While companies shuttle between different education institutions to find the right cybersecurity talent, the answer may lie somewhere else. It is believed that more than 70 percent of cognitively able autistic adults have the aptitude and the skills for a career in cybersecurity. The Cyber Neurodiversity Group is working tirelessly in this direction to promote an accessible, inclusive, and diverse cyber ecosystem for neurodiverse candidates to prosper.

CISO MAG’s Augustin Kurian got in touch with Mike Spain, founder of the Cyber Neurodiversity Group and the Director for Cyber Exchange UK, and discussed this noble cause.

Tell us a bit about you and the idea behind founding the Cyber Neurodiversity Group? Can you shed some light on the term “neurodiversity?”

I’m a security consultant by trade and have been in or around the sector for over 10 years. My passion is innovation and growth.
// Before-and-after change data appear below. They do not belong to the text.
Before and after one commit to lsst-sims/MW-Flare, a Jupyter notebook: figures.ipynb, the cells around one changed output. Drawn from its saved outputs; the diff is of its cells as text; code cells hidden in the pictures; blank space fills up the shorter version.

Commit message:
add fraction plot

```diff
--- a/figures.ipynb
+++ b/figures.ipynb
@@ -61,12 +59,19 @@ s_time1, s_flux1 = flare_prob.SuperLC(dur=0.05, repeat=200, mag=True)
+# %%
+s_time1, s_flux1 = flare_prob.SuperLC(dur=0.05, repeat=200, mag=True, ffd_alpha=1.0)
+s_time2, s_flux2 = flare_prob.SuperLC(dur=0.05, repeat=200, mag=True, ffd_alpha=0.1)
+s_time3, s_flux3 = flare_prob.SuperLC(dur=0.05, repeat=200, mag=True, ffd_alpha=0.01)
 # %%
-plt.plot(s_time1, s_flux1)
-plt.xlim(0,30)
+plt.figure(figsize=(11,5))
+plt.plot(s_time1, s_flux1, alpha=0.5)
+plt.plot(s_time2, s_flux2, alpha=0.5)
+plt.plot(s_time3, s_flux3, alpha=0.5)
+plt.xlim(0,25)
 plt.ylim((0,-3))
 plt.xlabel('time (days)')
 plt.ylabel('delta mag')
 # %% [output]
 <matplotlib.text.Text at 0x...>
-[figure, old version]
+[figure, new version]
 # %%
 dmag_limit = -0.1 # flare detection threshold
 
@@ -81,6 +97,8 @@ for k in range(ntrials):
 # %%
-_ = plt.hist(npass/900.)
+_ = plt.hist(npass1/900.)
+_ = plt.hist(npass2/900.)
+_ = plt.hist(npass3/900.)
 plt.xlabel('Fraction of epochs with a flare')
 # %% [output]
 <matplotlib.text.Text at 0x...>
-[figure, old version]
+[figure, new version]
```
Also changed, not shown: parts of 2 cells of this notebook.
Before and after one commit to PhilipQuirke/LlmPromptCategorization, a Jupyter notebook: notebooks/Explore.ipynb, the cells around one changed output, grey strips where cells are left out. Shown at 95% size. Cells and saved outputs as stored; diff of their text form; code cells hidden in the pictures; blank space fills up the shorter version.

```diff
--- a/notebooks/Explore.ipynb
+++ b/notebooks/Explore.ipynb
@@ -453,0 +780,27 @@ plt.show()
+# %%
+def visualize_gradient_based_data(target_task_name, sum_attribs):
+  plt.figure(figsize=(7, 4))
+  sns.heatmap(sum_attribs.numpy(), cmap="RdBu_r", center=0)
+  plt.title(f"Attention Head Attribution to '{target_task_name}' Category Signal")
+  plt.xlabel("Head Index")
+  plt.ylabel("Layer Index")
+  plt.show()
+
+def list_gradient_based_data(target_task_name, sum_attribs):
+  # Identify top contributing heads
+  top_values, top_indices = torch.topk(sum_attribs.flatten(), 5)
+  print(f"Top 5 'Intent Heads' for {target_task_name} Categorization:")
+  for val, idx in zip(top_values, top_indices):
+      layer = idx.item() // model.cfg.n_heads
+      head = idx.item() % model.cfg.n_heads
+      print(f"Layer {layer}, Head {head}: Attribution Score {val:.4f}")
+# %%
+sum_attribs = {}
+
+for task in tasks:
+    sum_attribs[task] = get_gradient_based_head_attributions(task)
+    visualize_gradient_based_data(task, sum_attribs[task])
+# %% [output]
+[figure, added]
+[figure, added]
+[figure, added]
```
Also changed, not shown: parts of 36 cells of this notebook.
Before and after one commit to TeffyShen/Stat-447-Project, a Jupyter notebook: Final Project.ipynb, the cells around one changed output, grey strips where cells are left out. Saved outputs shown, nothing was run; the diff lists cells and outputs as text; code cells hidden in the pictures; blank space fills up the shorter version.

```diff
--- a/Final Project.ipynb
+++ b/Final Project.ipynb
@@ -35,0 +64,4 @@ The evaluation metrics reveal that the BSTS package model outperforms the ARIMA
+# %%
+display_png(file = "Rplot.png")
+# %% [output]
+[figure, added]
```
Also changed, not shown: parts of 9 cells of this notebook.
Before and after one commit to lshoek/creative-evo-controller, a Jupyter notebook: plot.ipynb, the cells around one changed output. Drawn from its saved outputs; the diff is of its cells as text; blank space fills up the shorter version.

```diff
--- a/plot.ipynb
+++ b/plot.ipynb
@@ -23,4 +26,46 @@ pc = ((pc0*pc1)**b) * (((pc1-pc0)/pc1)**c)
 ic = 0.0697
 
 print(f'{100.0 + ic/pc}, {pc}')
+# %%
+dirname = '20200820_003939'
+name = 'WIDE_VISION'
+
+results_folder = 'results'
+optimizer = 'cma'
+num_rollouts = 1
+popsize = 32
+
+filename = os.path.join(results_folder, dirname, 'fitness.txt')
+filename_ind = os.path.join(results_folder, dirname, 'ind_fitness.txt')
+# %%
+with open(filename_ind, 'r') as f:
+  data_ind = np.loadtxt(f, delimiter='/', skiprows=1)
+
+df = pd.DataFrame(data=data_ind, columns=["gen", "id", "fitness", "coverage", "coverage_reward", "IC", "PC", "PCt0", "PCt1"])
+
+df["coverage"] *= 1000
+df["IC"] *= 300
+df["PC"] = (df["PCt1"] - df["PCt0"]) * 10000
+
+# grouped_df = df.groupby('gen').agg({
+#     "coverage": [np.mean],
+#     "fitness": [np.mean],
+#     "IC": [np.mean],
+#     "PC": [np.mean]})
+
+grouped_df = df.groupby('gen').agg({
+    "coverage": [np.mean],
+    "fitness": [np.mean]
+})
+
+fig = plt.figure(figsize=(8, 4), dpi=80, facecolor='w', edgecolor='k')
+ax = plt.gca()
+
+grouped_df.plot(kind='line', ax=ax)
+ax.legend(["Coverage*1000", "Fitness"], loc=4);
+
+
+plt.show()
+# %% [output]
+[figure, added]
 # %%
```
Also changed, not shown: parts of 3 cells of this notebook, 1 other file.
I’ve had the privilege of working across government, industry and academia on a number of growth initiatives that provide pathways for good ideas to commercialize. I’ve been introduced to wonderfully creative thinkers and entrepreneurs.

Many have very specific talents and personally identify with the term “Neurodiverse”. The term is brilliantly diverse and inclusive itself – it includes Autism Spectrum Condition (ASC), Dyslexia, Dyspraxia, Dysnomia, ADHD, and more.

I founded the Cyber Neurodiversity Group shortly after my own son, now almost 4, was diagnosed with Autism. This prompted me to look toward what his opportunities might be through education and into employment. I was shocked by my findings: only 16% of autistic adults are in full time employment, a figure not improved in over 10 years. Autistic kids also form a significant proportion of exclusions from school and subjects for police involvement for “hacking” offences.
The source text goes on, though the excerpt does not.